AEG Confirmed For Hyde Park

The agency that runs Hyde Park has confirmed that AEG Live will produce shows at the iconic London venue for the next five years, despite some howls of protest from rival Live Nation.

Three weeks ago LN, which has run events in the prestigious central London park for about 15 years, pulled out of the bidding process for the new contract because it felt the tender process was “flawed.”

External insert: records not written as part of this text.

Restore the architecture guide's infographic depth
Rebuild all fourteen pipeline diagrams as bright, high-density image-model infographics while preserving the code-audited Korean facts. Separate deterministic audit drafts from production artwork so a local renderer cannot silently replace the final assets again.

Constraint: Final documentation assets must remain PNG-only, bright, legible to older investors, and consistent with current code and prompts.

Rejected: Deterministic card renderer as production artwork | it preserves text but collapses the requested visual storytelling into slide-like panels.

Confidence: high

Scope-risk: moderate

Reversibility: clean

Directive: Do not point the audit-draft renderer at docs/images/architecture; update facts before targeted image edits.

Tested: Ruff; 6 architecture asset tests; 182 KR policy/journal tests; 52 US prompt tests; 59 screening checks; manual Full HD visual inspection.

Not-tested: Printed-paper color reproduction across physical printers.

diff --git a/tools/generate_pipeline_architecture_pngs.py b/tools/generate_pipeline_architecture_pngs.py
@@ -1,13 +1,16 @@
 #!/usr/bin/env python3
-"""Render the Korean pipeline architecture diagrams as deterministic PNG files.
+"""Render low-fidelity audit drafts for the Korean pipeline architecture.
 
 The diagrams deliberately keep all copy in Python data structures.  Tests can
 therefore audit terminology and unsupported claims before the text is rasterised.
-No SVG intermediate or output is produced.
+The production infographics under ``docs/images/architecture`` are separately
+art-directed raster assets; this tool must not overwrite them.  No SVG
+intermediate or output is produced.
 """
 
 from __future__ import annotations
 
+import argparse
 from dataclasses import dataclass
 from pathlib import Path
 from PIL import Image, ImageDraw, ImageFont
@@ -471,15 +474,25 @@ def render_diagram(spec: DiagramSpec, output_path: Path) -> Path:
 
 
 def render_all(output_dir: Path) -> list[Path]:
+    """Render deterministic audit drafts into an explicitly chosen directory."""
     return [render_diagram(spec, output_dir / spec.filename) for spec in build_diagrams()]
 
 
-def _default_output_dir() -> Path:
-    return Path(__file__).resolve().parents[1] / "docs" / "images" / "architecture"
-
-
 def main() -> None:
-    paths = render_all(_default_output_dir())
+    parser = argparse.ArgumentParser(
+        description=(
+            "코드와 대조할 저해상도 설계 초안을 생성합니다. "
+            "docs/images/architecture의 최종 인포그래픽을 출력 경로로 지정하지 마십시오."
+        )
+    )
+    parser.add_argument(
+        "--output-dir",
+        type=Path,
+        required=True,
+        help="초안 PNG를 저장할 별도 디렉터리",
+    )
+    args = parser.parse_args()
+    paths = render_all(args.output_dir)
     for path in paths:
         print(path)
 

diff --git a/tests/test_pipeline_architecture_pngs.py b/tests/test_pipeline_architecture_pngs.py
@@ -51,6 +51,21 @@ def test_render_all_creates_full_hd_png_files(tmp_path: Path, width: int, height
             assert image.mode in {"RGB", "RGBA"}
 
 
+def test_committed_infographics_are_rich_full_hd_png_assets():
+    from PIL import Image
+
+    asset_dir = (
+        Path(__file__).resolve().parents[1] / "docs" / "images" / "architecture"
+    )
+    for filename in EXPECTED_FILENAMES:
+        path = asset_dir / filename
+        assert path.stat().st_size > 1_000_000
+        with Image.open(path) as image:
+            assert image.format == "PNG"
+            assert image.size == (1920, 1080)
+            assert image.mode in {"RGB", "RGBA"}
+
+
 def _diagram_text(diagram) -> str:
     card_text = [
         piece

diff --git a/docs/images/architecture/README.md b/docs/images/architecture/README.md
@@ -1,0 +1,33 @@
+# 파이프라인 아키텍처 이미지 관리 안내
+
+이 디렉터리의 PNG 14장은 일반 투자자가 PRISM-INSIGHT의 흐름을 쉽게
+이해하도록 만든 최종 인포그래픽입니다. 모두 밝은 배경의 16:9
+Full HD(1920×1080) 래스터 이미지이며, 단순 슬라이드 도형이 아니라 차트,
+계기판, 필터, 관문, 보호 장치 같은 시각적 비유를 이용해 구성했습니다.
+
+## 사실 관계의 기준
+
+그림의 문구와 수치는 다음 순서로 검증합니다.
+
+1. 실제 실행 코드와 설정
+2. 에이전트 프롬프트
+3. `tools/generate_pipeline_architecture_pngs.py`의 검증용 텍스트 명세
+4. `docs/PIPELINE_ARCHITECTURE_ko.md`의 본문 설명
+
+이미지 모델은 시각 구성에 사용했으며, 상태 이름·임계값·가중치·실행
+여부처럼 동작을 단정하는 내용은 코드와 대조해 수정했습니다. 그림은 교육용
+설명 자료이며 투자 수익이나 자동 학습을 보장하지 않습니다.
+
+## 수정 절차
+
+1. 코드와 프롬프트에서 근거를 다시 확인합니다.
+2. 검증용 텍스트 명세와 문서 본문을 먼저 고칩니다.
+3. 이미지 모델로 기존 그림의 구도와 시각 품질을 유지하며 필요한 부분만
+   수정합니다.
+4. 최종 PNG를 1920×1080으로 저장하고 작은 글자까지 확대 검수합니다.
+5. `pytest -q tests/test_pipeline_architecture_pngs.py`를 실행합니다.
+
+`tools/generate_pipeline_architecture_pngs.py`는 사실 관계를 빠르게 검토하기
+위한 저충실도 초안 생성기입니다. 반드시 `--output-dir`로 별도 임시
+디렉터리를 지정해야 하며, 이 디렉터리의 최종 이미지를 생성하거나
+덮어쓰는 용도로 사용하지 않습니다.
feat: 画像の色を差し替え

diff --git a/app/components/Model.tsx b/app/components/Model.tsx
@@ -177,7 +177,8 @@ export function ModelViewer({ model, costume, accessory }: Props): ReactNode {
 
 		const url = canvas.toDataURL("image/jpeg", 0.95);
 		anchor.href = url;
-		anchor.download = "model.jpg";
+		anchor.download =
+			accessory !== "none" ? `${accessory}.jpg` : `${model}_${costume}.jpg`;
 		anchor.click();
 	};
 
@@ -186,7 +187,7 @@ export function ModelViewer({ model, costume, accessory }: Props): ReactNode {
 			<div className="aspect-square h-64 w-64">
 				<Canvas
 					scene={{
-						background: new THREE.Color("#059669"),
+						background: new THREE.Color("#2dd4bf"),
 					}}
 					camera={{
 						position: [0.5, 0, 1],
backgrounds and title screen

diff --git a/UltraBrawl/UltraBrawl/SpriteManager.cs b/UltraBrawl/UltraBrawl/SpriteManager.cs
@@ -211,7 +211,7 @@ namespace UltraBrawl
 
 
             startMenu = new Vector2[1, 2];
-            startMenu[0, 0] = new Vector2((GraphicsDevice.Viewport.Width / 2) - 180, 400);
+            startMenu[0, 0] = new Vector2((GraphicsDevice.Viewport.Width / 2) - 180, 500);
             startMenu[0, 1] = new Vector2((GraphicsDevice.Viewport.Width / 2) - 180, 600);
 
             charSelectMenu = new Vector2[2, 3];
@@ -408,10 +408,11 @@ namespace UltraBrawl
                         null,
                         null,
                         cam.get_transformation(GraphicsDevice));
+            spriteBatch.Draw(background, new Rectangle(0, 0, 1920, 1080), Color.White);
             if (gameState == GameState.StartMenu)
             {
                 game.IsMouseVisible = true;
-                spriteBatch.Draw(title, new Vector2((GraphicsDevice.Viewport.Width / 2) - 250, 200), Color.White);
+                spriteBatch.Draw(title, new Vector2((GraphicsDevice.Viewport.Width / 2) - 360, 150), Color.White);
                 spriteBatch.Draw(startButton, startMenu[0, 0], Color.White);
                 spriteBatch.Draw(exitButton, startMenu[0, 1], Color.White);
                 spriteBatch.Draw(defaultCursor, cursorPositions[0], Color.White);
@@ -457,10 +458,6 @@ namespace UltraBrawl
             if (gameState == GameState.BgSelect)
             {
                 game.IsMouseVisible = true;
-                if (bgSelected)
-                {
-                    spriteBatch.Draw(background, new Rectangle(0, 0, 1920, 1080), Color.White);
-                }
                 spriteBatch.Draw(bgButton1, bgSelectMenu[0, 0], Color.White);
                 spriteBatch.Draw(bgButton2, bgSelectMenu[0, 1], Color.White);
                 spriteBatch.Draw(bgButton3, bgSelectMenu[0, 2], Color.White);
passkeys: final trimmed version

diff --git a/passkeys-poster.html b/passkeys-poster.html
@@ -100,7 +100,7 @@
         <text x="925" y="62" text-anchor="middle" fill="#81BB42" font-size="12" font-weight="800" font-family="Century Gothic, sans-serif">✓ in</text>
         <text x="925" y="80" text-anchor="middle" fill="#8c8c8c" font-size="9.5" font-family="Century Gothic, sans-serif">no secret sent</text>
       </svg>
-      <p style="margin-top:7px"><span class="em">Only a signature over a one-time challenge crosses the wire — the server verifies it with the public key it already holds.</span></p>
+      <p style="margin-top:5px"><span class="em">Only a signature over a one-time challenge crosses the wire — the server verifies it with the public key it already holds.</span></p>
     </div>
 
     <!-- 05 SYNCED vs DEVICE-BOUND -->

With LN out of the way, it was hard to picture anyone besides AEG having the expertise and resources needed to take on the job.
Insiders at LN suggest AEG Live put in a much stronger financial offer but claim it was based on unrealistic revenue forecasts.
Next year the number of shows staged in the royal park will be cut and the maximum audience capacity reduced from 80,000 to 65,000.
AEG Live and The Royal Parks are understood to be working on six summer concerts each year and they’re also promising “an exciting new format developed exclusively for Hyde Park.”
“We’re good at walking away from things when they don’t make sense,” LN UK chief ops officer John Probyn told Pollstar Oct. 23, after his company withdrew from the bidding process.
At press time, it wasn’t possible to discover if LN will follow up on the formal letter of complaint it sent to The Royal Parks, the agency that also runs Green Park, Greenwich Park, Kensington Gardens, Regent’s Park , Richmond Park, St James’s Park and the prime minister’s garden.
The income The Royal Parks receives from the Hyde Park concerts is used to maintain and manage its parks portfolio, plus other open spaces such as Victoria Tower Gardens and Grosvenor Square Gardens.
Royal Parks chief exec Linda Lennon CBE’s comments about Hyde Park having “a successful track record of hosting popular large music events” likely riled Probyn, who heads the LN team that could arguably claim to have created that track record.
Probyn’s own track record for staging events in Hyde Park contributed to LN winning the contract to run the entertainment in London ‘s public spaces during the Olympics, a number of free-entry events intended to showcase the English capital’s appeal as a tourist destination.
LN has had problems in Hyde Park, particularly this year with unusually wet weather and local residents complaining about noise levels. The latter had LN controversially cutting the power on a duet between Bruce Springsteen and Paul McCartney, fearing that they were about to run beyond the agreed curfew.
While LN may be mourning the loss of the Hyde Park contract, AEG is clearly relishing the prospect of taking over.
“AEG Live is proud to be partnering with The Royal Parks in the creation of an exceptional and ground-breaking new summer festival for London,” says AEG Europe president and chief exec Jay Marciano, having added some value, or at least some European cache, to the Los Angeles-based company that’s currently up for sale.
AEG Live president for international touring Rob Hallett says Hyde Park has traditionally attracted high-caliber artists and his firm’s plans for reinvigorating the venue with a new event already have the artist community very excited.  
Although LN backed out of the Hyde Park bidding process, it’s unlikely the company will back out of producing the events that have helped build the park’s reputation over the last decade or so.
There’s been no comment from LN on where it will stage such gatherings as Hard Rock Calling and Wireless Festival, two Hyde Park regulars, although Probyn has been public about focusing on new venues for these events.
 The shortlist would likely include the defunct London Pleasure Gardens, an open space run by London’s Newham Council that has the potential hold to hold 40,000-plus.
Earlier in the year, Newham Council, which had previously partnered with West Ham United soccer club and Live Nation in a bid to use London’s Olympic Stadium, said it wants to transform the former industrial site at The Royal Docks into a waterside, urban festival ground to “celebrate the very best of cutting-edge London culture.”
Another option, if only in the short term, may be Knebworth House in Hertfordshire, which this year had its revenues scythed by the cancellation of the UK leg of Sonisphere Festival.
The expansive country pile near Watford has the advantages of being close to London and having a huge site, but the narrow country roads that serve it have resulted in some lengthy traffic jams.